Andhra Pradesh's 294-seat assembly, dominated by the Seemandhra Party, turfed the Andhra Pradesh Reorganization Bill Thursday.
The Times of India reported "pandemonium" broke out in the hall just before the vote, with members leaving their seats to converge in the center well of the Assembly. Pushing and shoving continued until after the vote was taken by a show of hands.
The Deccan Chronicle newspaper, based in Andhra Pradesh, reported the day was "one of the most fractious" in the House. Seemandhra legislators pressed all House members to support state Chief Minister Kiran Kumar Reddy's call to vote against splitting the state.
A report by the Hindu newspaper said the bill had received 9,072 amendments during the six weeks of debate prior to the vote. All amendments will be sent back to the federal Parliament in New Delhi for reconsideration early next month.
Defeat of the bill is seen as an embarrassment for the federal Congress Party and its Andhra Pradesh state branch, the BBC reported, and a victory for the Seemandhra party, which has its base in the state's Seemandhra area of Rayalaseema in southern Andhra Pradesh and regions north along the coast.
The landlocked state of Telangana would have had a population of more than 35 million within its 44,300 square miles, a 2011 census indicated.
Boundaries among city states, states and regions have changed many times since the subcontinent gained independence from Britain in 1947.
Andhra Pradesh was created in 1956 during a major reorganization of states based along linguistic lines. The old Hyderabad state was divided into Andhra Pradesh, Bombay state -- since divided further -- and Maharashtra, now called Karnataka.
Seemandhra members especially were concerned Andhra Pradesh's capital and India's sixth-biggest city, Hyderabad -- a magnet for IT research and pharmaceutical investment dollars -- would have been a joint capital for a decade before being ceded to Telangana.
Proponents of a Telangana state said money and jobs brought in by big business would have boosted the economy of an area they claim has been neglected by Andhra Pradesh officials.
Proposals for splitting the state also have split the population in the past two years.

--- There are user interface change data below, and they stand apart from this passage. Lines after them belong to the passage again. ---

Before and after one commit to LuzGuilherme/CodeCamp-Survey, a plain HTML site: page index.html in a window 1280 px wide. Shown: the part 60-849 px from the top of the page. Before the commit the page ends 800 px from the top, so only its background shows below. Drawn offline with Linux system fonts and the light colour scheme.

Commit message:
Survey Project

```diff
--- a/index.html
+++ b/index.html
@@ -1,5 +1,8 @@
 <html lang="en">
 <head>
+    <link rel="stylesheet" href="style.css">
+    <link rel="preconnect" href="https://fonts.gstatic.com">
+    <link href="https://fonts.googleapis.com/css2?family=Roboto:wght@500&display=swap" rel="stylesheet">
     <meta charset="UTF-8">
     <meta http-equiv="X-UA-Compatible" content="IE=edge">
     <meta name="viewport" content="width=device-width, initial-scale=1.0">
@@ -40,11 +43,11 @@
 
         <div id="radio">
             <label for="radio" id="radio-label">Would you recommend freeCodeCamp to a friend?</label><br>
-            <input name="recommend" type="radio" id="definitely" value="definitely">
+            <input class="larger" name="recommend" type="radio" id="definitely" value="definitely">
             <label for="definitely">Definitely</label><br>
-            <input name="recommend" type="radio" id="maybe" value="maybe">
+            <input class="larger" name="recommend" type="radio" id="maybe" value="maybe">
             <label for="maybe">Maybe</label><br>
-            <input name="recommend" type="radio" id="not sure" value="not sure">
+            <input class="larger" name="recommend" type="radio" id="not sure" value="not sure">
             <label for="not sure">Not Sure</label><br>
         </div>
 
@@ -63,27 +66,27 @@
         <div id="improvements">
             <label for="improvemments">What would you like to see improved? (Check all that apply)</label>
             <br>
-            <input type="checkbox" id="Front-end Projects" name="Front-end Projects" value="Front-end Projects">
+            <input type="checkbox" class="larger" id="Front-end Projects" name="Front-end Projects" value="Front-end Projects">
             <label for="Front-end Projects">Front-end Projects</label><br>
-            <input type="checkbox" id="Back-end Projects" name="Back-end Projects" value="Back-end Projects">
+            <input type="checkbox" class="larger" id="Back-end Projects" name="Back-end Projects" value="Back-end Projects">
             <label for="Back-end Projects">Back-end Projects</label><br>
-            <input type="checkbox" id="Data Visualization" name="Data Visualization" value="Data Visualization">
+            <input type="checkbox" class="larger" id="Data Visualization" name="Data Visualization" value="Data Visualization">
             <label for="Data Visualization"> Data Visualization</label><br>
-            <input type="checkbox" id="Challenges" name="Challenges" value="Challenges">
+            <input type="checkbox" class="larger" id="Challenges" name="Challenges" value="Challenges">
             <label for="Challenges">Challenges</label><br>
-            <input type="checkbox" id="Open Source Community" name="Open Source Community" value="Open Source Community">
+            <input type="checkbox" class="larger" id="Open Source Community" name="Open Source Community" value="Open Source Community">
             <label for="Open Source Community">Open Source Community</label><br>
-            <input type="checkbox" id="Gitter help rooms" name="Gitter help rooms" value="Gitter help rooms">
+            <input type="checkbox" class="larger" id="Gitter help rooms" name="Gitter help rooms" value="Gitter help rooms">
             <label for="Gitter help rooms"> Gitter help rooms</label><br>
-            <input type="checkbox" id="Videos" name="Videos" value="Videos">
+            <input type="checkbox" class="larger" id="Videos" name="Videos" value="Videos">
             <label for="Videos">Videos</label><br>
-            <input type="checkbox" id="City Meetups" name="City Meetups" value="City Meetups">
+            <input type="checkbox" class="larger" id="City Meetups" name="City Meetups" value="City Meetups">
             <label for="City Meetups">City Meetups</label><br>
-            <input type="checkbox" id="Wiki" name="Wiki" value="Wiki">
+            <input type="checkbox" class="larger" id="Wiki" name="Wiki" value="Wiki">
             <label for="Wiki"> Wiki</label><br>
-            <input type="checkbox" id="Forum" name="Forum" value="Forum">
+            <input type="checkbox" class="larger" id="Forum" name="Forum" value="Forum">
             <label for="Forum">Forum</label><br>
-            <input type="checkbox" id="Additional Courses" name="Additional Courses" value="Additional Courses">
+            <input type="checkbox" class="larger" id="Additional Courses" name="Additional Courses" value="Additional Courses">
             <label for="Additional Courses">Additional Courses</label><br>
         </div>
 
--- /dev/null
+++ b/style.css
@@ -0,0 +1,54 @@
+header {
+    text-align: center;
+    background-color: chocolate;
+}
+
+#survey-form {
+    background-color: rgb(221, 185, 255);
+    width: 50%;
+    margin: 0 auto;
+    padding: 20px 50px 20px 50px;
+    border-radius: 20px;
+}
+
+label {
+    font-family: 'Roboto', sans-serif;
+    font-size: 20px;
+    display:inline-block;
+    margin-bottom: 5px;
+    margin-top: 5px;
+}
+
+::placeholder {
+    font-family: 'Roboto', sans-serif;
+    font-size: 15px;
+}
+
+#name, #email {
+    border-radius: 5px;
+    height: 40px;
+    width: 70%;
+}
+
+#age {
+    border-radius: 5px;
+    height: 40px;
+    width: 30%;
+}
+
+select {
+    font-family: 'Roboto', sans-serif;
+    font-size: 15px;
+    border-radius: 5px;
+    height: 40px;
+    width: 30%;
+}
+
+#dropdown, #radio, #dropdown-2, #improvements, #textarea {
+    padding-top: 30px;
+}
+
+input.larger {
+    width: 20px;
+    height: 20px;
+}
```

Many parts of southern Andhra Pradesh were in darkness for two weeks in October before electricity workers called off their strike against splitting the state.
The 30,000 workers and 15,000 contract workers went back to work in the face of an impending cyclone that had been scheduled to land along the coast.
Apart from who gets the economic engine of Hyderabad, water and educational institutions would be contentious issues should Andhra Pradesh be split, the news website Live Mint reported in October.
Major rivers pass through what would be Telangana, making water and power sharing an administrative and political nightmare.
Most of the Andhra Pradesh's important schools and universities are in the Hyderabad region, meaning the state's rump Seemandhra regions would be left without access to world-class teaching, Live Mint reported.